The Federal Reserve adjusts the funds rate to control inflation. Lowering the rate makes it easier for consumers to borrow money, which can bolster a struggling economy. When inflation looms, the Federal Reserve can raise rates, making loans more expensive and keeping a lid on inflation, Bankrate explains.

When the Federal Reserve raises the funds rate, banks have to pay each other more interest. Banks usually pass on their increased costs by charging more for short-term loans and bank-related services, such as checking accounts. Savers reap the benefits of a rate increase because banks offer higher returns on certificates of deposit and money-market accounts, CNBC explains.
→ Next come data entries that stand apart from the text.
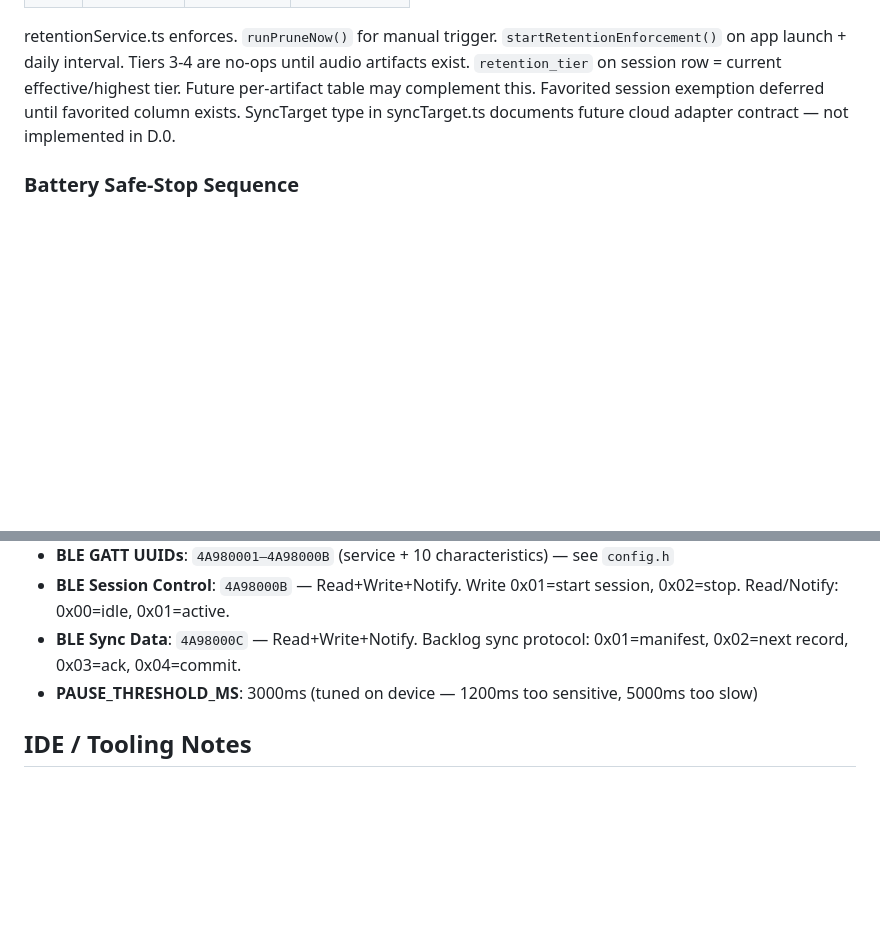
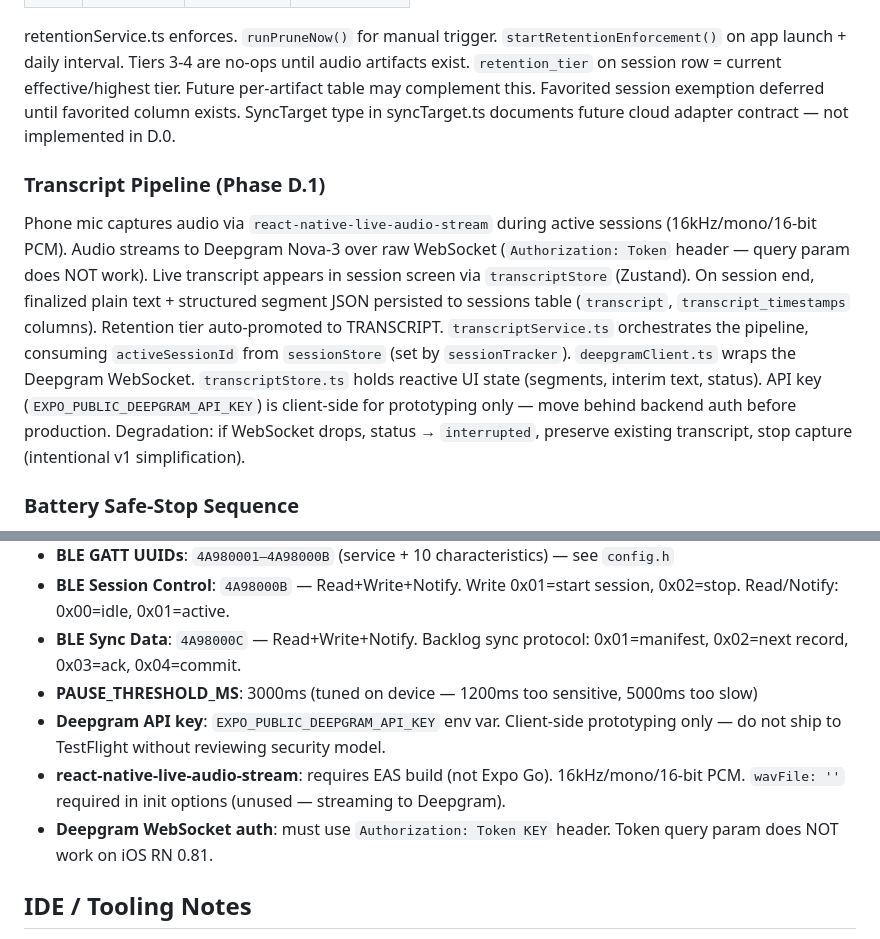
Before and after one commit to ccraig09/rambling-guardian, a Markdown page: CLAUDE.md, 2 parts joined by grey strips. GitHub-like rendering; blank space fills up the shorter version.

Commit message:
docs: update PHASE_PLAN + CLAUDE.md for D.1 transcript pipeline
Mark D.1 complete. Document transcript pipeline architecture, Deepgram
WebSocket auth (header not query param), react-native-live-audio-stream
requirements, API key security note.

Co-Authored-By: Claude Opus 4.6 (1M context) <noreply@anthropic.com>

```diff
--- a/CLAUDE.md
+++ b/CLAUDE.md
@@ -77,6 +77,12 @@ retentionService.ts enforces. `runPruneNow()` for manual trigger. `startRetentio
 Favorited session exemption deferred until favorited column exists.
 SyncTarget type in syncTarget.ts documents future cloud adapter contract — not implemented in D.0.
 
+### Transcript Pipeline (Phase D.1)
+Phone mic captures audio via `react-native-live-audio-stream` during active sessions (16kHz/mono/16-bit PCM). Audio streams to Deepgram Nova-3 over raw WebSocket (`Authorization: Token` header — query param does NOT work). Live transcript appears in session screen via `transcriptStore` (Zustand). On session end, finalized plain text + structured segment JSON persisted to sessions table (`transcript`, `transcript_timestamps` columns). Retention tier auto-promoted to TRANSCRIPT.
+`transcriptService.ts` orchestrates the pipeline, consuming `activeSessionId` from `sessionStore` (set by `sessionTracker`). `deepgramClient.ts` wraps the Deepgram WebSocket. `transcriptStore.ts` holds reactive UI state (segments, interim text, status).
+API key (`EXPO_PUBLIC_DEEPGRAM_API_KEY`) is client-side for prototyping only — move behind backend auth before production.
+Degradation: if WebSocket drops, status → `interrupted`, preserve existing transcript, stop capture (intentional v1 simplification).
+
 ### Battery Safe-Stop Sequence
 When battery hits BATTERY_SHUTDOWN_PERCENT, battery_monitor publishes EVENT_BATTERY_CRITICAL. The event bus is synchronous, so all subscribers run before battery_monitor continues. capture_mode subscribes to this event and calls stopRecording() (which flushes WAV data via wavWriterClose() and session stats via sessionLoggerFlush()) before the event handler returns. A 2s delay before esp_deep_sleep_start() provides a provisional safety margin. **The event-bus subscription is the real safe-stop mechanism — the delay is a stopgap.** Future improvement: replace the fixed delay with a completion handshake where capture_mode sets a "flush complete" flag that battery_monitor checks before sleeping.
 
@@ -153,6 +159,9 @@ npx expo install @expo/vector-icons               # add icons (not auto-included
 - **BLE Session Control**: `4A98000B` — Read+Write+Notify. Write 0x01=start session, 0x02=stop. Read/Notify: 0x00=idle, 0x01=active.
 - **BLE Sync Data**: `4A98000C` — Read+Write+Notify. Backlog sync protocol: 0x01=manifest, 0x02=next record, 0x03=ack, 0x04=commit.
 - **PAUSE_THRESHOLD_MS**: 3000ms (tuned on device — 1200ms too sensitive, 5000ms too slow)
+- **Deepgram API key**: `EXPO_PUBLIC_DEEPGRAM_API_KEY` env var. Client-side prototyping only — do not ship to TestFlight without reviewing security model.
+- **react-native-live-audio-stream**: requires EAS build (not Expo Go). 16kHz/mono/16-bit PCM. `wavFile: ''` required in init options (unused — streaming to Deepgram).
+- **Deepgram WebSocket auth**: must use `Authorization: Token KEY` header. Token query param does NOT work on iOS RN 0.81.
 
 ## IDE / Tooling Notes
 - **LSP diagnostics are always false positives** — clang has no Arduino headers; `Serial`, `millis()`, `I2SClass` etc. always show as errors in the IDE. Ignore them. `arduino-cli compile` is the only truth.
```
Also changed, not shown: PHASE_PLAN.md (+1 -1 lines).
An increase in the federal funds rate can affect mortgage rates if the increase sparks a rise in the 10-year Treasury rate that mortgages and bonds follow, notes CNBC. However, this doesn't always happen, and mortgage rates sometimes remain stable even after a federal funds hike.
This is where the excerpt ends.